A chance to see through Michael Snow’s influential eyes

The Canadian artist sets his sights on Kilkenny; and Damien Flood is like a Miró in Dún Laoghaire

The Viewing of Six New Works – Michael Snow
Butler Gallery, The Castle, Kilkenny

The distinguished Canadian artist Michael Snow may not be as well known as some of his contemporaries, but he has probably been more influential in shaping the languages of contemporary art, from experimental film to sculptural installation. His impact extends further than fine art – to arthouse cinema, for example.

He is hard to categorise. You can add painting, drawing, photography and writing to film and sculpture. He also started out as a jazz musician and has never given up music.

Given all that, The Viewing of Six New Works is agreeably straightforward. The experience of looking and the nature of perception have consistently been at the heart of Snow's visual work. In 1967 and 1971 he produced two of the most famous experimental films ever made, Wavelength and La Région Centrale. The former, featuring several performers and set in an apartment, is composed of a series of slow zooms. Implied narrative hints, delivered in elliptical form, are never explained or concluded, but the work was a vital part of a 1960s upheaval in cinematic language.


Wavelength is only 45 minutes, but La Région Centrale is three hours, without the props of performers or narrative. Shot with a camera mounted on an elaborate, custom-made apparatus on a mountaintop in north Quebec, it is as if the film is an exercise in pure seeing: the eye is set free to roam at will, from the ground immediately below to the farthest reaches of the landscape and into the depths of the sky. Time passes, the familiar is turned on its head, becomes completely abstract – and then suddenly comprehensible again.

Fast-forward to 2012 and The Viewing of Six New Works. Snow is still fascinated by the nature and means of seeing. The piece, which is ideally installed in the sequence of rooms that make up the Butler Gallery, is about looking at art and looking generally. Even when examining a static object, the process of looking is itself dynamic, and Snow sets out to capture that dynamism.

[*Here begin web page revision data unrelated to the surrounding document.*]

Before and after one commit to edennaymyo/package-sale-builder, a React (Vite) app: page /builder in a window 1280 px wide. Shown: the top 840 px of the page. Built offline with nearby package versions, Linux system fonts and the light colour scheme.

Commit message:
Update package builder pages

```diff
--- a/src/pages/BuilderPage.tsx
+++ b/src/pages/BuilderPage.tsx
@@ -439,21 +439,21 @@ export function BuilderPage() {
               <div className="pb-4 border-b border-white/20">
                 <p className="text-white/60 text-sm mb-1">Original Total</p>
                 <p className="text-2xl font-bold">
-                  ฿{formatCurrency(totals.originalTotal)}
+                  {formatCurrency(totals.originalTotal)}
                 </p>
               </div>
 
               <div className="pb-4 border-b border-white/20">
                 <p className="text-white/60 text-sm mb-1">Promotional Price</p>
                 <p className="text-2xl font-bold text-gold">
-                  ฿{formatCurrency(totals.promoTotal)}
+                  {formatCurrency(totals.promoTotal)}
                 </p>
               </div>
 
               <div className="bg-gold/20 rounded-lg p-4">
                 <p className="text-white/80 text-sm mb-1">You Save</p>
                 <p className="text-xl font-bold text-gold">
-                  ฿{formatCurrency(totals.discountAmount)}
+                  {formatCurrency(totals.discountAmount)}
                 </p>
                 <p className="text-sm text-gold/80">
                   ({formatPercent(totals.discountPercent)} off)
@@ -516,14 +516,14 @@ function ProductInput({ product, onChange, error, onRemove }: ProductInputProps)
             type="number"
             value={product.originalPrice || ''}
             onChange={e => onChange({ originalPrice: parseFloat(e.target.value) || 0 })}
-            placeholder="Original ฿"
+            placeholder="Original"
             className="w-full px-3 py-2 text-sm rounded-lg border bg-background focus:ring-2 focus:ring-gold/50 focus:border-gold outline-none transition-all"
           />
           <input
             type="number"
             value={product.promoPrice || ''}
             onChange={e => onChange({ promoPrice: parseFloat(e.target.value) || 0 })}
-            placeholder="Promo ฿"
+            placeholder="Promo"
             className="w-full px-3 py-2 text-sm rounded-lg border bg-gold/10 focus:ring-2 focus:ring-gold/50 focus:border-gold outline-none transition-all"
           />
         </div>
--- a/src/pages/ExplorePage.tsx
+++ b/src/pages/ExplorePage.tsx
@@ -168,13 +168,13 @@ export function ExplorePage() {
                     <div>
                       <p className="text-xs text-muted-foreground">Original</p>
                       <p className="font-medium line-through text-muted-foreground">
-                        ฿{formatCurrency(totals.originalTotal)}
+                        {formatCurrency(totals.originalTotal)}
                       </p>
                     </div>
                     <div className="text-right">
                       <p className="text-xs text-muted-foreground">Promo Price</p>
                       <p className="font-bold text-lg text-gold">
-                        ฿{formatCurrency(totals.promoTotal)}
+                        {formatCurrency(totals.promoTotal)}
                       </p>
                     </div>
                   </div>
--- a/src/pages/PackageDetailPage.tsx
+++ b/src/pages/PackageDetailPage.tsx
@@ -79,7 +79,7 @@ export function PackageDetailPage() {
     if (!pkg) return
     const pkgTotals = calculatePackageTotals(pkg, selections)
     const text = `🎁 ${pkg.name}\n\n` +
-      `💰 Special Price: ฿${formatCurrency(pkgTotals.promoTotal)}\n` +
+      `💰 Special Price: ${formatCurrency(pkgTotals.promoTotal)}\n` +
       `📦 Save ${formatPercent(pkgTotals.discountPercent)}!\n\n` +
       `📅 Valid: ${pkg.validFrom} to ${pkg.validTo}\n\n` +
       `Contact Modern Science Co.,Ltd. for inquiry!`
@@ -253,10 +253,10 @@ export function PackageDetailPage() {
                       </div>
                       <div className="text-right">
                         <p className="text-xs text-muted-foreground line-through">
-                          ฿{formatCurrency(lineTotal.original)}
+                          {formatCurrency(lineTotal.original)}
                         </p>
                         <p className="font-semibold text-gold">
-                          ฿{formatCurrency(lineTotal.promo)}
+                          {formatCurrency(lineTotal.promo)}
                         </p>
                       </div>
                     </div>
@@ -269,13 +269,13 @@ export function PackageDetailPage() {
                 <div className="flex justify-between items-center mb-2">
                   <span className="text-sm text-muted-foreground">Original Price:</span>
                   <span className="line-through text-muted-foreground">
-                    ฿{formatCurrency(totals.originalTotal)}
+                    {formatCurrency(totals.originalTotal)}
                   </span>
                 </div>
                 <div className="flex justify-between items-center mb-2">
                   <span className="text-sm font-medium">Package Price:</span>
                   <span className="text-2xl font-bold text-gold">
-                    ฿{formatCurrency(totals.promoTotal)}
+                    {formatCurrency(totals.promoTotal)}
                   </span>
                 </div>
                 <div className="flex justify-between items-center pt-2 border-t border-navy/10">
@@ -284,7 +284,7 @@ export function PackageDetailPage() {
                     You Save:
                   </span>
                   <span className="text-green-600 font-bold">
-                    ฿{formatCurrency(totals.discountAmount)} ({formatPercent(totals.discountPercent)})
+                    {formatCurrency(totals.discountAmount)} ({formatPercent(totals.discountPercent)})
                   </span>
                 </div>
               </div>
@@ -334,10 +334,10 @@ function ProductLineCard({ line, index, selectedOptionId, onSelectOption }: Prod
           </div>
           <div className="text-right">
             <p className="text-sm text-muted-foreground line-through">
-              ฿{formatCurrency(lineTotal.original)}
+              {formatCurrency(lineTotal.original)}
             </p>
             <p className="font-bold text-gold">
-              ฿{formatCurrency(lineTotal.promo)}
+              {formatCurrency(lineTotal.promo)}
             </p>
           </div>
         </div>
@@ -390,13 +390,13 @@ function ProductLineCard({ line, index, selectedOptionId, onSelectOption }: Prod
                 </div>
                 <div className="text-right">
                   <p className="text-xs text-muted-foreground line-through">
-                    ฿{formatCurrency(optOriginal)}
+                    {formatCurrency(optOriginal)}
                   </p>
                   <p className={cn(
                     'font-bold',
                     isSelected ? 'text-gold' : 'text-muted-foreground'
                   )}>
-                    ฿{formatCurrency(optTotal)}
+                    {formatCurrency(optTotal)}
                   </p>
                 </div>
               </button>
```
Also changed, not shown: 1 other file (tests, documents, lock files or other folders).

Each of the six pieces is keyed to a colour and each is a changing view of a monochrome oblong, in whole or in part, scanned by a restless eye, or more accurately eyes. The forms dance and transform as the watching eyes negotiate them. The eyes are Snow’s, tracked and recorded in the act of looking, in just the way that we might enter a gallery and make our way from painting to painting. Except that in the Butler the process is short-circuited or turned on its head. We end up looking at the process of looking, which is there, pinned down, on the wall.

It may sound austere and minimal, and it is, but it’s also light and playful in tone. That’s true of Snow’s work generally. While it has generated a wealth of theoretical analysis and speculation, it stems from a certain innocence of vision on his part, an ability to ask simple questions and look for simple answers. In doing so, he manages to illuminate things we take for granted, prompting us to really think anew about seeing.

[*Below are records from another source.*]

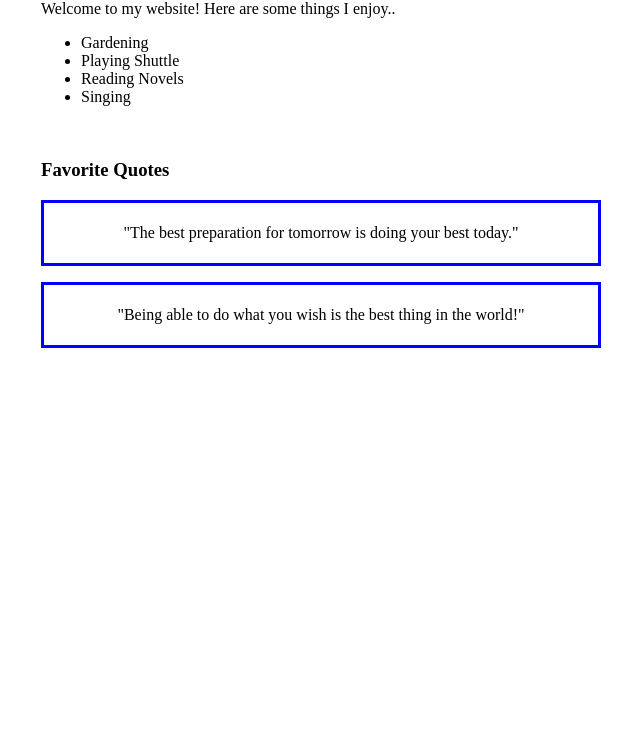
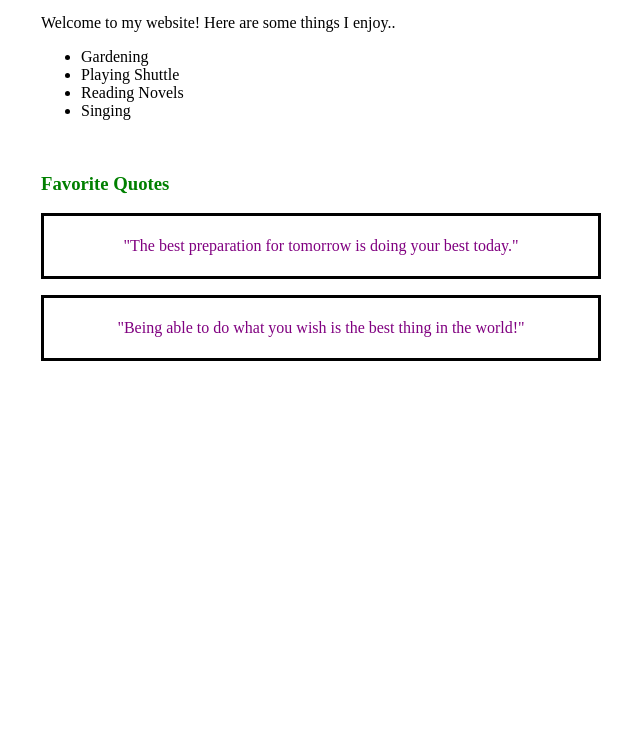
Before and after one commit to rinciya97/html-demo, a plain HTML site: page index.html in a window 1280 px wide. Shown: the part 66-800 px from the top of the page, without its empty margins (299-939 px from the left). Drawn offline with Linux system fonts and the light colour scheme.

Commit message:
modified index

```diff
--- /dev/null
+++ b/css/style.css
@@ -0,0 +1,30 @@
+#myprg
+      {
+
+     	width: 600px;
+     	margin: auto;
+
+
+     }
+blockquote
+     {
+     	border-style: solid;
+     	padding: 5px;
+     	border-color: black;
+     	text-align: center;
+     	margin-left: 0px;
+
+
+     }
+h1
+     {
+        color:orange;
+      }
+h3
+      {
+         color:green;
+       }
+p
+       {
+         color:purple;
+       }
--- a/index.html
+++ b/index.html
@@ -1,28 +1,13 @@
-<html>
+<!DOCTYPE html>
+<html lang="en">
  <head>
-	<style type="text/css">
-     #myprg
-     {
+     <title>
+     Assignment
+     </title>
+     <link rel="stylesheet" href="css/style.css"/>
 
-     	width: 600px;
-     	margin: auto;
-
-
-     }
-     #hai
-     {
-     	border-style: solid;
-     	padding: 5px;
-     	border-color: blue;
-     	text-align: center;
-     	margin-left: 0px;
-
-
-     }
-	</style>
  </head>
  <body>
-
    <div id="myprg">
     <h1>
     My First Website
@@ -39,12 +24,12 @@ Welcome to my website! Here are some things I enjoy..
      <h3>
      Favorite Quotes
      </h3>
-<blockquote id="hai">
+     <blockquote>
       <p>
       "The best preparation for tomorrow is doing your best today."
       </p>
      </blockquote>
-<blockquote id="hai">
+     <blockquote>
       <p>
       "Being able to do what you wish is the best thing in the world!"
       </p>
```
Lines whose indentation alone changed are shown as unchanged.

Terra Incognita – Damien Flood
Municipal Gallery, Dún Laoghaire

The spare, formal grammar of the paintings in Damien Flood's Terra Incognita, with linear flourishes and enigmatic, sometimes tear-shaped motifs against background expanses, has echoes of the great Joan Miró, though with a quite different palette. Where Miró delights in bold primary colours, Flood's palette tends to be more muted, toned-down and earthy, even though he certainly does use colour, and lots of it. Like Miró, he is dealing in this exhibition with memory. And like Miró, he approaches it in terms of personalised, stylised details, linked to specific images and things, though for the most part not obviously so.

In his work to date he has shown an interest in conceptual bids to understand the world, both orthodox and unorthodox, from philosophical theories to alchemical dreams. His paintings suggest that he is drawn to the essential strangeness that links all such enterprises.

He embarked on this project by asking a question suitably in tune with his previous concerns: What is it to know a place? To find out, he looked to straightforward historical research and one-to-one interviews with residents of the Dún Laoghaire area. The upshot is a sense of a place in terms of the individual, usually unseen and largely unstated histories of those who live there. Flood focuses on precise details culled from the stories he has heard.

Just as important is a sense of the ground of each painting as a context, a generative layer that can incorporate both the physical, topographical precinct and the psychological landscape – the mixture of outer and inner worlds that we each inhabit. The outer gains primacy in Cinder, a reference to a fire that destroyed a church. Captain looks to the harbour and is a contemplation of experience and retirement. Playground indicates the commonality of experience in a lifelong friendship. Once you enter into the spirit of things, it is an engaging show.